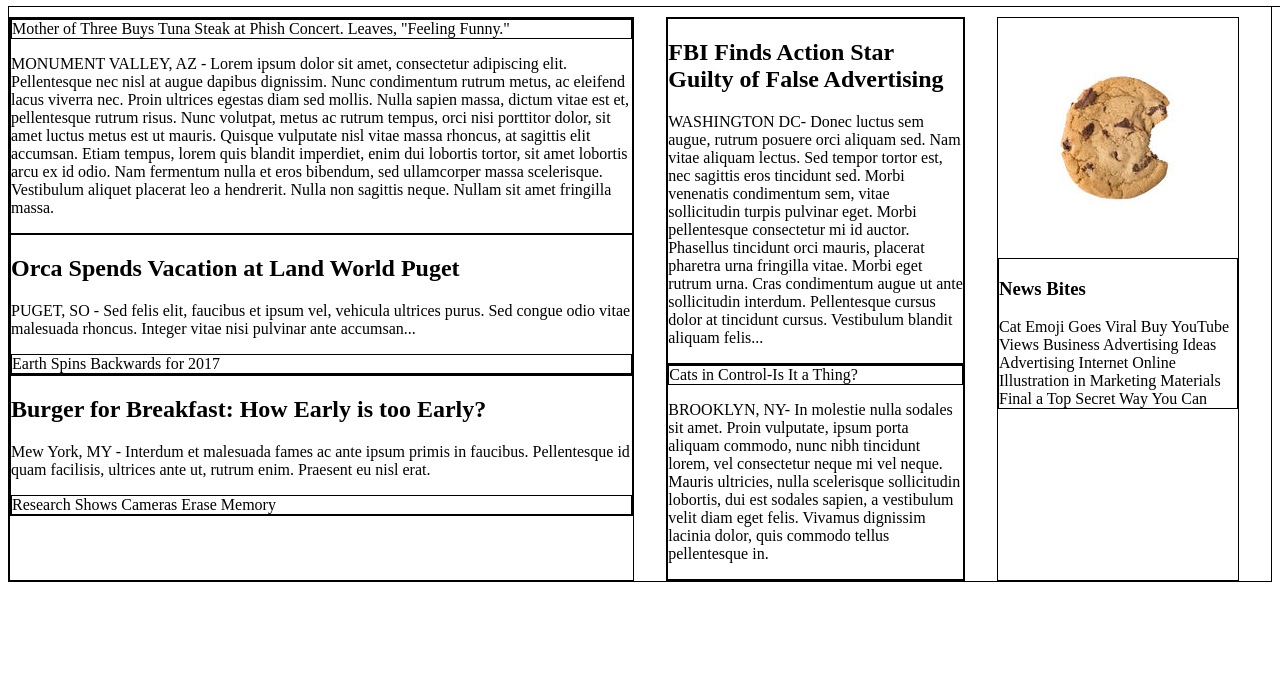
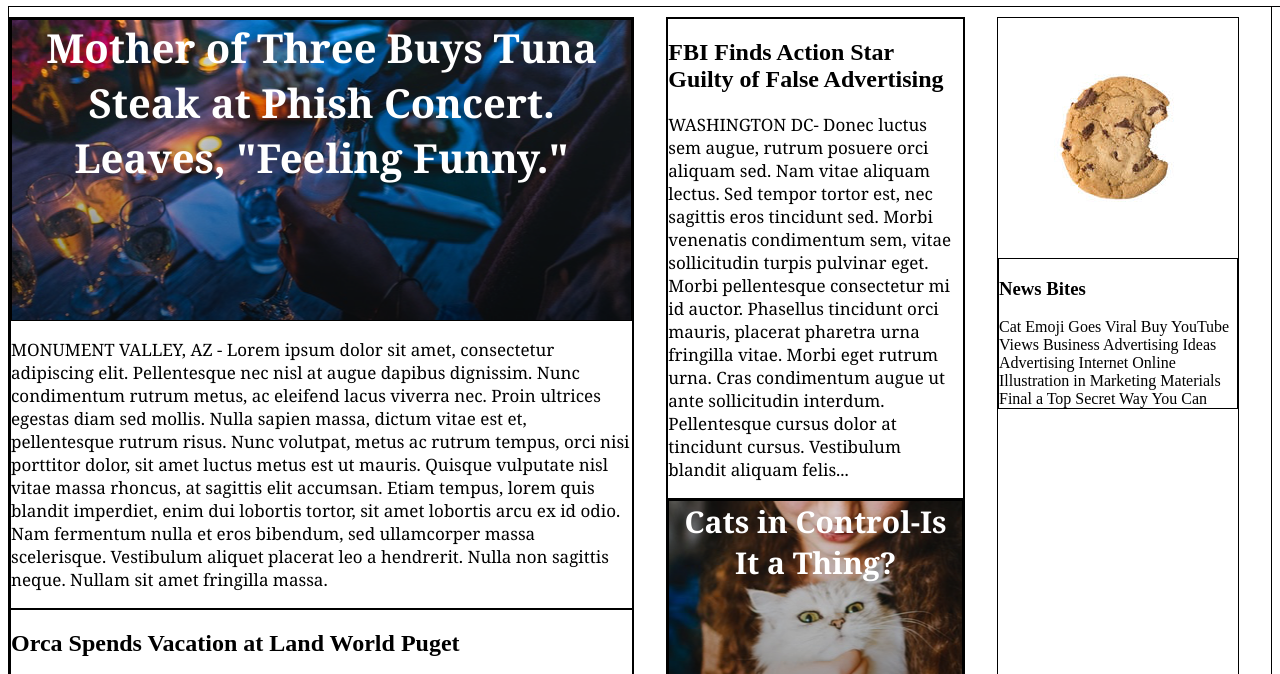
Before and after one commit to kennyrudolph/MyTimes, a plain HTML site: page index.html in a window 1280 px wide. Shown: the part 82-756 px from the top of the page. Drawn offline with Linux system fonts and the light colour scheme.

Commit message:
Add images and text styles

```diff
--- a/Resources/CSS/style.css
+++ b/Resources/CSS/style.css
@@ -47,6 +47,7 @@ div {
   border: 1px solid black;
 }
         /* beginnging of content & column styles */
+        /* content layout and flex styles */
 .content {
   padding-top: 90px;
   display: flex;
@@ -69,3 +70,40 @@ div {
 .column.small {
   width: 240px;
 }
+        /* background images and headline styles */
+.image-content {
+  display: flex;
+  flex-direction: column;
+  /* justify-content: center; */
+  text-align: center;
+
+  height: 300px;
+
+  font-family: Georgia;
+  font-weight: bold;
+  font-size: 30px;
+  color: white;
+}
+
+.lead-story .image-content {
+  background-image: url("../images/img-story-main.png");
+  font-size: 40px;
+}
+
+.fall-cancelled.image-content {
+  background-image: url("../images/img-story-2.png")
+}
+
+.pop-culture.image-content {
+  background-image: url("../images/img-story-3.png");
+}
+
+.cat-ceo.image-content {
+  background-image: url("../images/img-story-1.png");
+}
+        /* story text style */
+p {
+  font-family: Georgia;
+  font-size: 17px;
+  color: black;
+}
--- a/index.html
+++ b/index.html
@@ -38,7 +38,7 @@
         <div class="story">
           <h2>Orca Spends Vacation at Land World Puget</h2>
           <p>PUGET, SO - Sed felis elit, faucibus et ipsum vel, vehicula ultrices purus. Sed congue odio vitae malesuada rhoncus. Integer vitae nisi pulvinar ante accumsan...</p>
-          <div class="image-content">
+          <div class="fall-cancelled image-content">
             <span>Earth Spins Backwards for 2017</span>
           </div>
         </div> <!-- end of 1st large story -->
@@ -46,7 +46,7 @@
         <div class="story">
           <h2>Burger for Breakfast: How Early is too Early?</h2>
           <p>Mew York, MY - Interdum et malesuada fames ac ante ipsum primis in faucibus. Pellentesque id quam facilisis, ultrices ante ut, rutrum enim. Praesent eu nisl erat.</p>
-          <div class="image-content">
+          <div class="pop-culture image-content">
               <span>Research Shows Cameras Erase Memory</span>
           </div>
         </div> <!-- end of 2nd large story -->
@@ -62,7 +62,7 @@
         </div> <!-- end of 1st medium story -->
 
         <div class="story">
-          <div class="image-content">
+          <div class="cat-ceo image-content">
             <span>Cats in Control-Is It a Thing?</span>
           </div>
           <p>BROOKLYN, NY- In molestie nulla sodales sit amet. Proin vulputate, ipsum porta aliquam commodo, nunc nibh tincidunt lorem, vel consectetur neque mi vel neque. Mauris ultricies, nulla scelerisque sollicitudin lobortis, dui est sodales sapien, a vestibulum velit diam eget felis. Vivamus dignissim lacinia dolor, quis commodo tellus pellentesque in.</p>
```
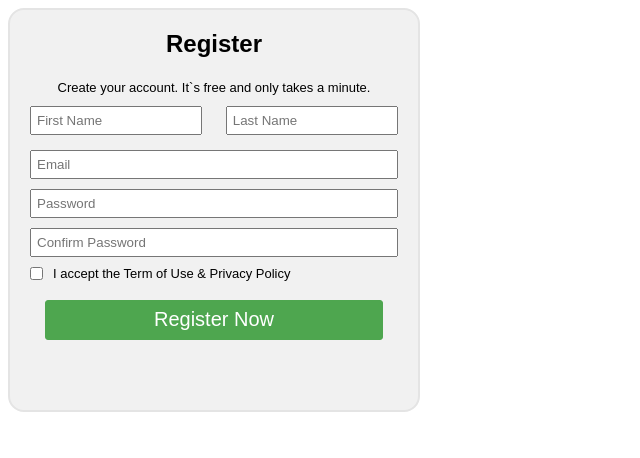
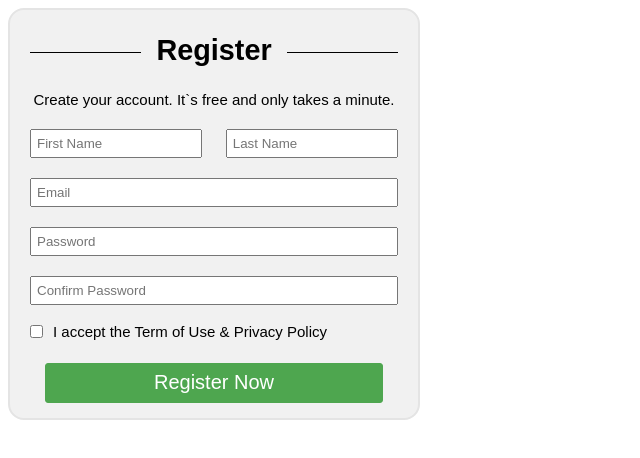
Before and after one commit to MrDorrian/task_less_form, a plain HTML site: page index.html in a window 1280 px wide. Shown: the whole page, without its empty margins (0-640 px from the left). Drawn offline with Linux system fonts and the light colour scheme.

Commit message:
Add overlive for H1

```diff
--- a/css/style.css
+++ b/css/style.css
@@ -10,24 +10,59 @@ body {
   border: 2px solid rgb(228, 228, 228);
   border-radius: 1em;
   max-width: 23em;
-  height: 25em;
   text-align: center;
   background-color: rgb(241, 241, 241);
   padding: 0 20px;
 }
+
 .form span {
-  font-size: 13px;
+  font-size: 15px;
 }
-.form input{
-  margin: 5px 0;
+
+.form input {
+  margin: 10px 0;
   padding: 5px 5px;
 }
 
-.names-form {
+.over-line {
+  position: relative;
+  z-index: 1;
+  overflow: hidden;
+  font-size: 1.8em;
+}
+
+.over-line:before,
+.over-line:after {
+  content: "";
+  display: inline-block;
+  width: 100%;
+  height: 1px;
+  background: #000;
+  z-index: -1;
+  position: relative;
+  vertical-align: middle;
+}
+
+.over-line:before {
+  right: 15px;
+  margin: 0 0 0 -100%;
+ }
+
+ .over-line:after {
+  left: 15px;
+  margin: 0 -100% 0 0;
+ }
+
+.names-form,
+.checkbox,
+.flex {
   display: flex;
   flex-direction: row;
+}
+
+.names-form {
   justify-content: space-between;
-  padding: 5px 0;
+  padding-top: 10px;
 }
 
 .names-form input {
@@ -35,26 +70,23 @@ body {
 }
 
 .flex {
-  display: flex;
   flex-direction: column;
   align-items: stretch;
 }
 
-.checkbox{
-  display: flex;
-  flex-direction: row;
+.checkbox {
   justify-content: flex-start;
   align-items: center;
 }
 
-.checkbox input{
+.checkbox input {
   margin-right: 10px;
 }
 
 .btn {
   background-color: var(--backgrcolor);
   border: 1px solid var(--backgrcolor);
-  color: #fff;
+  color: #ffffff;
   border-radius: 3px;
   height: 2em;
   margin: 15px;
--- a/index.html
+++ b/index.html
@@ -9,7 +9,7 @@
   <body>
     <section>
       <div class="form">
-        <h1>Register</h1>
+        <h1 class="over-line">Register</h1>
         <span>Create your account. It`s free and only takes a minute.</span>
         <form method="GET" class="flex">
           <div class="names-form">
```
——
Work required: Copy each line above precisely, dropping the pictures.

Answer space:
Before and after one commit to kennyrudolph/MyTimes, a plain HTML site: page index.html in a window 1280 px wide. Shown: the part 82-756 px from the top of the page. Drawn offline with Linux system fonts and the light colour scheme.

Commit message:
Add images and text styles

```diff
--- a/Resources/CSS/style.css
+++ b/Resources/CSS/style.css
@@ -47,6 +47,7 @@ div {
   border: 1px solid black;
 }
         /* beginnging of content & column styles */
+        /* content layout and flex styles */
 .content {
   padding-top: 90px;
   display: flex;
@@ -69,3 +70,40 @@ div {
 .column.small {
   width: 240px;
 }
+        /* background images and headline styles */
+.image-content {
+  display: flex;
+  flex-direction: column;
+  /* justify-content: center; */
+  text-align: center;
+
+  height: 300px;
+
+  font-family: Georgia;
+  font-weight: bold;
+  font-size: 30px;
+  color: white;
+}
+
+.lead-story .image-content {
+  background-image: url("../images/img-story-main.png");
+  font-size: 40px;
+}
+
+.fall-cancelled.image-content {
+  background-image: url("../images/img-story-2.png")
+}
+
+.pop-culture.image-content {
+  background-image: url("../images/img-story-3.png");
+}
+
+.cat-ceo.image-content {
+  background-image: url("../images/img-story-1.png");
+}
+        /* story text style */
+p {
+  font-family: Georgia;
+  font-size: 17px;
+  color: black;
+}
--- a/index.html
+++ b/index.html
@@ -38,7 +38,7 @@
         <div class="story">
           <h2>Orca Spends Vacation at Land World Puget</h2>
           <p>PUGET, SO - Sed felis elit, faucibus et ipsum vel, vehicula ultrices purus. Sed congue odio vitae malesuada rhoncus. Integer vitae nisi pulvinar ante accumsan...</p>
-          <div class="image-content">
+          <div class="fall-cancelled image-content">
             <span>Earth Spins Backwards for 2017</span>
           </div>
         </div> <!-- end of 1st large story -->
@@ -46,7 +46,7 @@
         <div class="story">
           <h2>Burger for Breakfast: How Early is too Early?</h2>
           <p>Mew York, MY - Interdum et malesuada fames ac ante ipsum primis in faucibus. Pellentesque id quam facilisis, ultrices ante ut, rutrum enim. Praesent eu nisl erat.</p>
-          <div class="image-content">
+          <div class="pop-culture image-content">
               <span>Research Shows Cameras Erase Memory</span>
           </div>
         </div> <!-- end of 2nd large story -->
@@ -62,7 +62,7 @@
         </div> <!-- end of 1st medium story -->
 
         <div class="story">
-          <div class="image-content">
+          <div class="cat-ceo image-content">
             <span>Cats in Control-Is It a Thing?</span>
           </div>
           <p>BROOKLYN, NY- In molestie nulla sodales sit amet. Proin vulputate, ipsum porta aliquam commodo, nunc nibh tincidunt lorem, vel consectetur neque mi vel neque. Mauris ultricies, nulla scelerisque sollicitudin lobortis, dui est sodales sapien, a vestibulum velit diam eget felis. Vivamus dignissim lacinia dolor, quis commodo tellus pellentesque in.</p>
```
Before and after one commit to MrDorrian/task_less_form, a plain HTML site: page index.html in a window 1280 px wide. Shown: the whole page, without its empty margins (0-640 px from the left). Drawn offline with Linux system fonts and the light colour scheme.

Commit message:
Add overlive for H1

```diff
--- a/css/style.css
+++ b/css/style.css
@@ -10,24 +10,59 @@ body {
   border: 2px solid rgb(228, 228, 228);
   border-radius: 1em;
   max-width: 23em;
-  height: 25em;
   text-align: center;
   background-color: rgb(241, 241, 241);
   padding: 0 20px;
 }
+
 .form span {
-  font-size: 13px;
+  font-size: 15px;
 }
-.form input{
-  margin: 5px 0;
+
+.form input {
+  margin: 10px 0;
   padding: 5px 5px;
 }
 
-.names-form {
+.over-line {
+  position: relative;
+  z-index: 1;
+  overflow: hidden;
+  font-size: 1.8em;
+}
+
+.over-line:before,
+.over-line:after {
+  content: "";
+  display: inline-block;
+  width: 100%;
+  height: 1px;
+  background: #000;
+  z-index: -1;
+  position: relative;
+  vertical-align: middle;
+}
+
+.over-line:before {
+  right: 15px;
+  margin: 0 0 0 -100%;
+ }
+
+ .over-line:after {
+  left: 15px;
+  margin: 0 -100% 0 0;
+ }
+
+.names-form,
+.checkbox,
+.flex {
   display: flex;
   flex-direction: row;
+}
+
+.names-form {
   justify-content: space-between;
-  padding: 5px 0;
+  padding-top: 10px;
 }
 
 .names-form input {
@@ -35,26 +70,23 @@ body {
 }
 
 .flex {
-  display: flex;
   flex-direction: column;
   align-items: stretch;
 }
 
-.checkbox{
-  display: flex;
-  flex-direction: row;
+.checkbox {
   justify-content: flex-start;
   align-items: center;
 }
 
-.checkbox input{
+.checkbox input {
   margin-right: 10px;
 }
 
 .btn {
   background-color: var(--backgrcolor);
   border: 1px solid var(--backgrcolor);
-  color: #fff;
+  color: #ffffff;
   border-radius: 3px;
   height: 2em;
   margin: 15px;
--- a/index.html
+++ b/index.html
@@ -9,7 +9,7 @@
   <body>
     <section>
       <div class="form">
-        <h1>Register</h1>
+        <h1 class="over-line">Register</h1>
         <span>Create your account. It`s free and only takes a minute.</span>
         <form method="GET" class="flex">
           <div class="names-form">
```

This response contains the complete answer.